Supreme Court blocks ruling that refused to recognize lesbian mother’s parental rights
The U.S. Supreme Court on Monday blocked an Alabama judicial ruling that refused to recognize a gay woman’s parental rights over three children she adopted with her lesbian partner and raised from birth.
In an unsigned order, the court said the case would be put on hold while the woman, named in court papers as V.L., files a formal appeal of the September ruling by the Alabama Supreme Court.
Lawyers for the woman say the Alabama ruling “effectively stripped V.L. of parental rights over the children she had raised since they were born.”
The National Center for Lesbian Rights, which represents V.L., said she will now have visitation rights, having not seen the children since April.
“I’m overjoyed that my children and I will be able to be together again,” V.L. said in a statement provided by the group.
“I adopted my children more than eight years ago to be sure that I could always be there to protect them. This terrible Alabama decision has hurt my family and will hurt so many other families if it is not corrected,” V.L. added.
V.L. was formerly in a relationship with a woman identified as E.L., who is the birth mother of the three children, a 13-year-old and 11-year-old twins.
In 2007, a court in Georgia granted V.L.’s petition to adopt the children in a move that E.L. agreed to at the time. The couple split in 2011 and disagreed over custody arrangements.
V.L. filed papers in Alabama seeking joint custody. Lower courts ruled in her favor before the state’s high court ruled in favor of her former partner.
The state appeals court said it did not have to endorse the Georgia court’s adoption order. Under the U.S. Constitution, state courts are required to recognize judgments issued by courts in other states.
But the Alabama Supreme Court said that the Georgia court did not have jurisdiction to issue the adoption order. The Alabama Supreme Court ruling will now remain on hold until the U.S. Supreme Court justices decide whether to hear V.L.’s case in full.

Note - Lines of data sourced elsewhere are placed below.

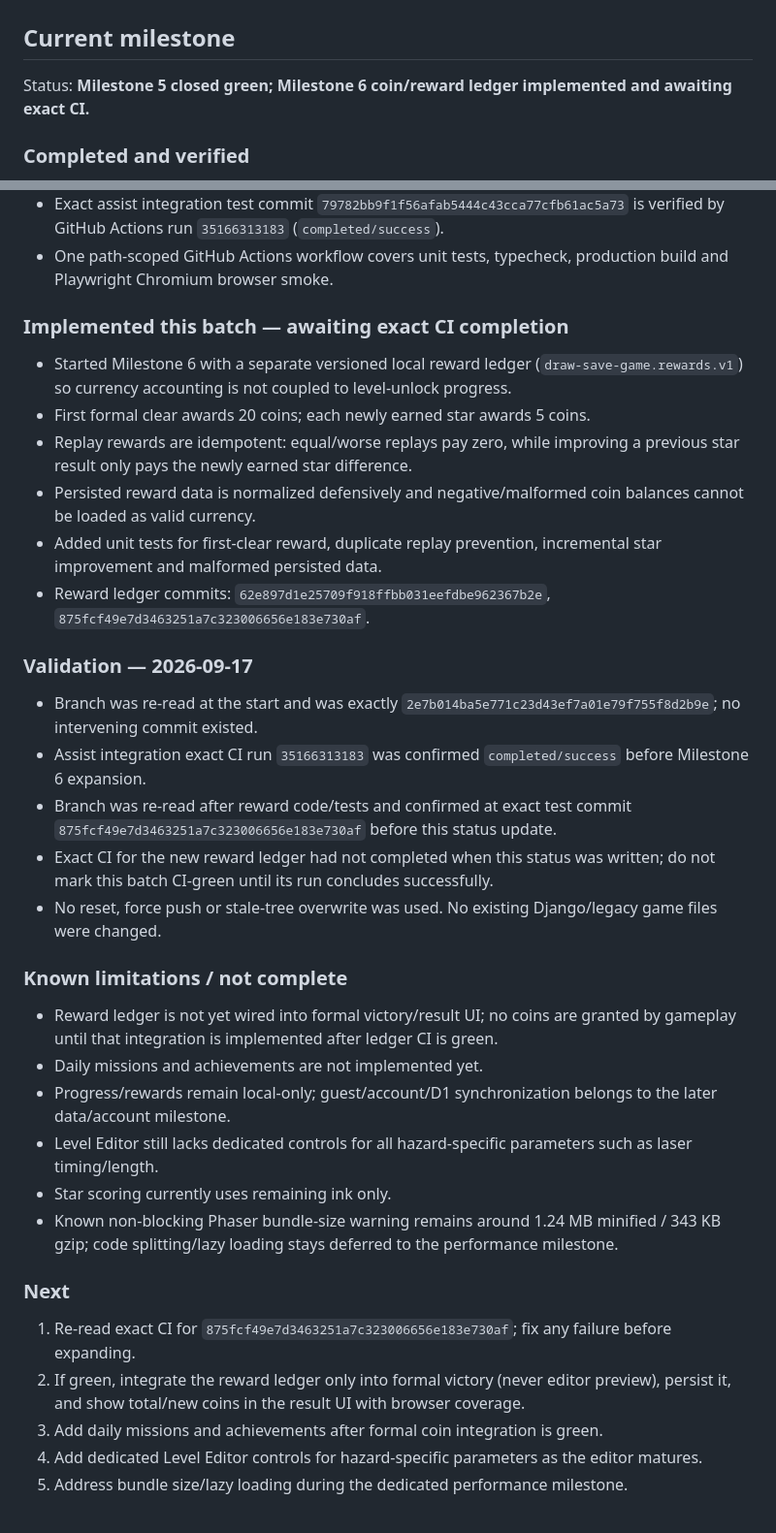
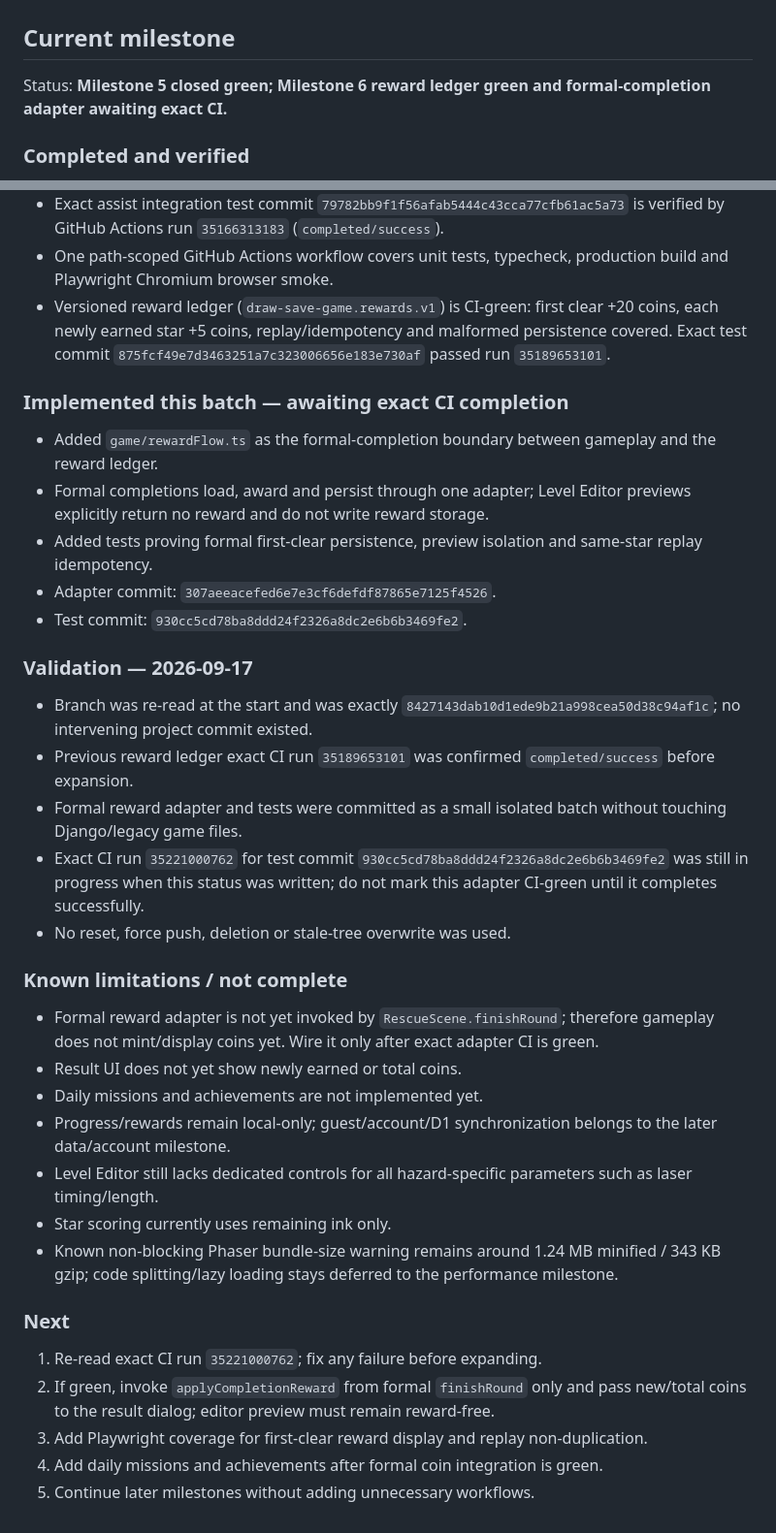
Before and after one commit to heysam/small_Game, a Markdown page: draw-save-game/PROJECT_STATUS.md, 2 parts joined by grey strips. Shown at 97% size. Rendered like a GitHub page.

Commit message:
docs(draw-save-game): record formal reward flow adapter [skip ci]

```diff
--- a/draw-save-game/PROJECT_STATUS.md
+++ b/draw-save-game/PROJECT_STATUS.md
@@ -2,7 +2,7 @@
 
 ## Current milestone
 
-Status: **Milestone 5 closed green; Milestone 6 coin/reward ledger implemented and awaiting exact CI.**
+Status: **Milestone 5 closed green; Milestone 6 reward ledger green and formal-completion adapter awaiting exact CI.**
 
 ### Completed and verified
 - Isolated `draw-save-game/` TypeScript + Vite + Phaser 3 + Matter project; existing Django/legacy game remains untouched.
@@ -19,24 +19,25 @@ Status: **Milestone 5 closed green; Milestone 6 coin/reward ledger implemented a
 - Objective-aware non-pointer assist planner is wired to a focusable gameplay action and reuses the same finite-ink/Matter/round path as pointer drawing.
 - Exact assist integration test commit `79782bb9f1f56afab5444c43cca77cfb61ac5a73` is verified by GitHub Actions run `35166313183` (`completed/success`).
 - One path-scoped GitHub Actions workflow covers unit tests, typecheck, production build and Playwright Chromium browser smoke.
+- Versioned reward ledger (`draw-save-game.rewards.v1`) is CI-green: first clear +20 coins, each newly earned star +5 coins, replay/idempotency and malformed persistence covered. Exact test commit `875fcf49e7d3463251a7c323006656e183e730af` passed run `35189653101`.
 
 ### Implemented this batch — awaiting exact CI completion
-- Started Milestone 6 with a separate versioned local reward ledger (`draw-save-game.rewards.v1`) so currency accounting is not coupled to level-unlock progress.
-- First formal clear awards 20 coins; each newly earned star awards 5 coins.
-- Replay rewards are idempotent: equal/worse replays pay zero, while improving a previous star result only pays the newly earned star difference.
-- Persisted reward data is normalized defensively and negative/malformed coin balances cannot be loaded as valid currency.
-- Added unit tests for first-clear reward, duplicate replay prevention, incremental star improvement and malformed persisted data.
-- Reward ledger commits: `62e897d1e25709f918ffbb031eefdbe962367b2e`, `875fcf49e7d3463251a7c323006656e183e730af`.
+- Added `game/rewardFlow.ts` as the formal-completion boundary between gameplay and the reward ledger.
+- Formal completions load, award and persist through one adapter; Level Editor previews explicitly return no reward and do not write reward storage.
+- Added tests proving formal first-clear persistence, preview isolation and same-star replay idempotency.
+- Adapter commit: `307aeeacefed6e7e3cf6defdf87865e7125f4526`.
+- Test commit: `930cc5cd78ba8ddd24f2326a8dc2e6b6b3469fe2`.
 
 ### Validation — 2026-09-17
-- Branch was re-read at the start and was exactly `2e7b014ba5e771c23d43ef7a01e79f755f8d2b9e`; no intervening commit existed.
-- Assist integration exact CI run `35166313183` was confirmed `completed/success` before Milestone 6 expansion.
-- Branch was re-read after reward code/tests and confirmed at exact test commit `875fcf49e7d3463251a7c323006656e183e730af` before this status update.
-- Exact CI for the new reward ledger had not completed when this status was written; do not mark this batch CI-green until its run concludes successfully.
-- No reset, force push or stale-tree overwrite was used. No existing Django/legacy game files were changed.
+- Branch was re-read at the start and was exactly `8427143dab10d1ede9b21a998cea50d38c94af1c`; no intervening project commit existed.
+- Previous reward ledger exact CI run `35189653101` was confirmed `completed/success` before expansion.
+- Formal reward adapter and tests were committed as a small isolated batch without touching Django/legacy game files.
+- Exact CI run `35221000762` for test commit `930cc5cd78ba8ddd24f2326a8dc2e6b6b3469fe2` was still in progress when this status was written; do not mark this adapter CI-green until it completes successfully.
+- No reset, force push, deletion or stale-tree overwrite was used.
 
 ### Known limitations / not complete
-- Reward ledger is not yet wired into formal victory/result UI; no coins are granted by gameplay until that integration is implemented after ledger CI is green.
+- Formal reward adapter is not yet invoked by `RescueScene.finishRound`; therefore gameplay does not mint/display coins yet. Wire it only after exact adapter CI is green.
+- Result UI does not yet show newly earned or total coins.
 - Daily missions and achievements are not implemented yet.
 - Progress/rewards remain local-only; guest/account/D1 synchronization belongs to the later data/account milestone.
 - Level Editor still lacks dedicated controls for all hazard-specific parameters such as laser timing/length.
@@ -44,8 +45,8 @@ Status: **Milestone 5 closed green; Milestone 6 coin/reward ledger implemented a
 - Known non-blocking Phaser bundle-size warning remains around 1.24 MB minified / 343 KB gzip; code splitting/lazy loading stays deferred to the performance milestone.
 
 ### Next
-1. Re-read exact CI for `875fcf49e7d3463251a7c323006656e183e730af`; fix any failure before expanding.
-2. If green, integrate the reward ledger only into formal victory (never editor preview), persist it, and show total/new coins in the result UI with browser coverage.
-3. Add daily missions and achievements after formal coin integration is green.
-4. Add dedicated Level Editor controls for hazard-specific parameters as the editor matures.
-5. Address bundle size/lazy loading during the dedicated performance milestone.
+1. Re-read exact CI run `35221000762`; fix any failure before expanding.
+2. If green, invoke `applyCompletionReward` from formal `finishRound` only and pass new/total coins to the result dialog; editor preview must remain reward-free.
+3. Add Playwright coverage for first-clear reward display and replay non-duplication.
+4. Add daily missions and achievements after formal coin integration is green.
+5. Continue later milestones without adding unnecessary workflows.
```
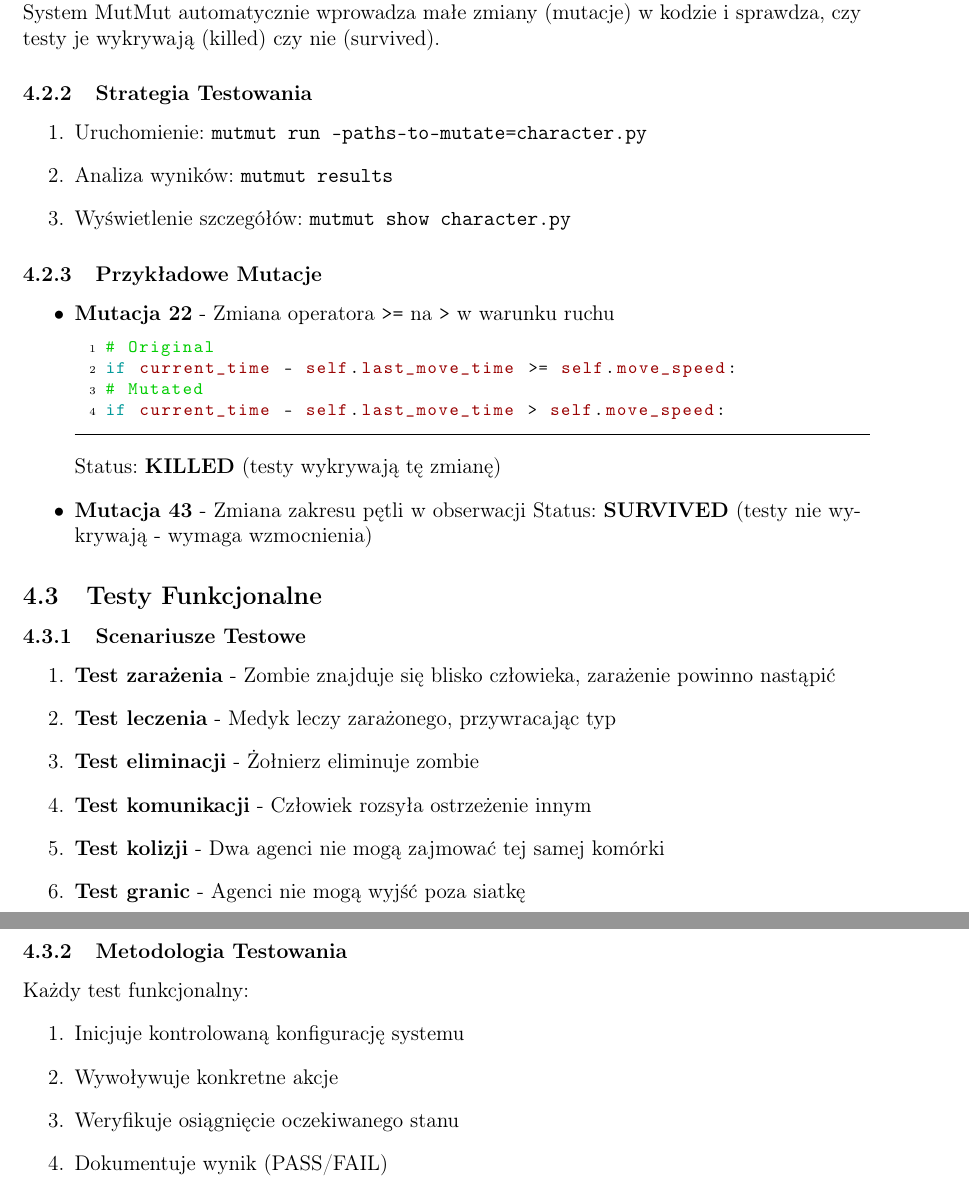
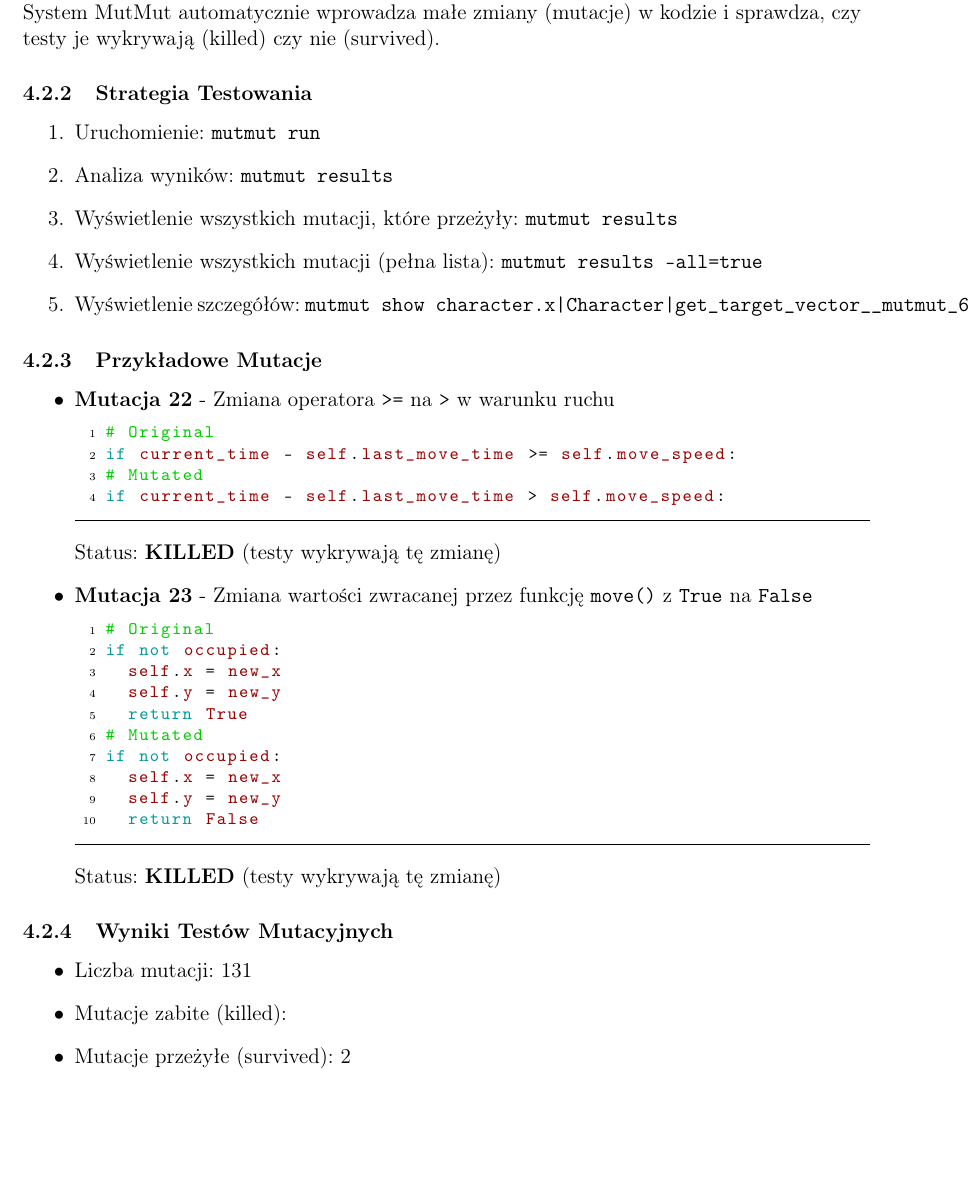
Before and after one commit to RavMRafiki/zombie-sim, a LaTeX document (dokumentacja.tex): two parts of pages 17 and 18 of 27 before the commit and part of page 17 of 26 after it, the two joined at a grey line, cut so that both start at the same text, the shorter picture padded with empty space. Compiled offline with pdfLaTeX.

Commit message:
latex + docs

```diff
--- a/dokumentacja.tex
+++ b/dokumentacja.tex
@@ -668,9 +668,13 @@ kodzie i sprawdza, czy testy je wykrywają (killed) czy nie (survived).
 \subsubsection{Strategia Testowania}
 
 \begin{enumerate}
-	\item Uruchomienie: \texttt{mutmut run --paths-to-mutate=character.py}
+	\item Uruchomienie: \texttt{mutmut run}
 	\item Analiza wyników: \texttt{mutmut results}
-	\item Wyświetlenie szczegółów: \texttt{mutmut show character.py}
+	\item Wyświetlenie wszystkich mutacji, które przeżyły: \texttt{mutmut results}
+	\item Wyświetlenie wszystkich mutacji (pełna lista): \texttt{mutmut results
+		      --all=true}
+	\item Wyświetlenie szczegółów: \texttt{\detokenize{mutmut show
+			      character.x|Character|get_target_vector__mutmut_6}}
 \end{enumerate}
 
 \subsubsection{Przykładowe Mutacje}
@@ -684,33 +688,28 @@ if current_time - self.last_move_time >= self.move_speed:
 if current_time - self.last_move_time > self.move_speed:
 		\end{lstlisting}
 	      Status: \textbf{KILLED} (testy wykrywają tę zmianę)
-
-	\item \textbf{Mutacja 43} - Zmiana zakresu pętli w obserwacji
-	      Status: \textbf{SURVIVED} (testy nie wykrywają - wymaga wzmocnienia)
+	\item \textbf{Mutacja 23} - Zmiana wartości zwracanej przez funkcję \texttt{move()} z \texttt{True} na \texttt{False}
+	      \begin{lstlisting}[language=Python]
+# Original
+if not occupied:
+	self.x = new_x
+	self.y = new_y
+	return True
+# Mutated
+if not occupied:
+	self.x = new_x
+	self.y = new_y
+	return False
+		  \end{lstlisting}
+	      Status: \textbf{KILLED} (testy wykrywają tę zmianę)
 \end{itemize}
-
-\subsection{Testy Funkcjonalne}
-
-\subsubsection{Scenariusze Testowe}
-
-\begin{enumerate}
-	\item \textbf{Test zarażenia} - Zombie znajduje się blisko człowieka, zarażenie powinno nastąpić
-	\item \textbf{Test leczenia} - Medyk leczy zarażonego, przywracając typ
-	\item \textbf{Test eliminacji} - Żołnierz eliminuje zombie
-	\item \textbf{Test komunikacji} - Człowiek rozsyła ostrzeżenie innym
-	\item \textbf{Test kolizji} - Dwa agenci nie mogą zajmować tej samej komórki
-	\item \textbf{Test granic} - Agenci nie mogą wyjść poza siatkę
-\end{enumerate}
-
-\subsubsection{Metodologia Testowania}
-
-Każdy test funkcjonalny:
-\begin{enumerate}
-	\item Inicjuje kontrolowaną konfigurację systemu
-	\item Wywoływuje konkretne akcje
-	\item Weryfikuje osiągnięcie oczekiwanego stanu
-	\item Dokumentuje wynik (PASS/FAIL)
-\end{enumerate}
+\subsubsection{Wyniki Testów Mutacyjnych}
+\begin{itemize}
+	\item Liczba mutacji: 131
+	\item Mutacje zabite (killed):
+	\item Mutacje przeżyłe (survived): 2
+	\item Wskaźnik zabicia mutacji: $\frac{28}{30} \times 100\% = 93.33\%$
+\end{itemize}
 
 \newpage
 
```
Also changed, not shown: dokumentacja.tex (24 more changed lines), 2 other files.
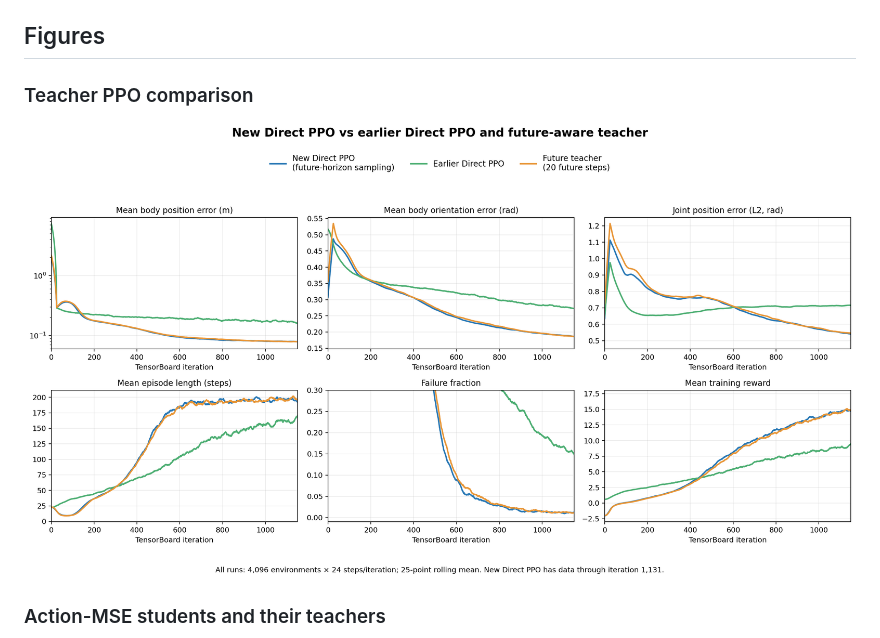
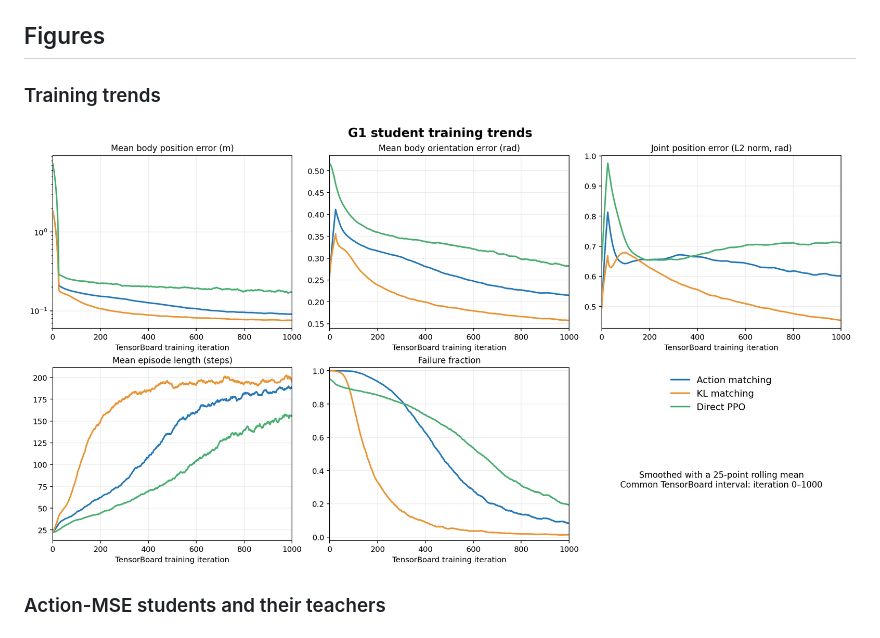
Before and after one commit to montreal66/shenlan-humanoid-hw6-distillation, a Markdown page: README.md, the part around the change. Drawn GitHub-style; pictures changed too: figures/tb-training-trends.png (added), figures/teacher-vs-direct-ppo-1000.png (deleted).

Commit message:
Replace teacher comparison with training trends figure

```diff
--- a/README.md
+++ b/README.md
@@ -10,9 +10,9 @@ This repository is a reproducible snapshot of the HW6 G1 tracking/distillation e
 
 ## Figures
 
-### Teacher PPO comparison
+### Training trends
 
-![Teacher PPO comparison](figures/teacher-vs-direct-ppo-1000.png)
+![Training trends](figures/tb-training-trends.png)
 
 ### Action-MSE students and their teachers
 
```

The two women were not married. A Supreme Court ruling in June legalized gay marriage nationwide.
(Reporting by Lawrence Hurley; Editing by Will Dunham)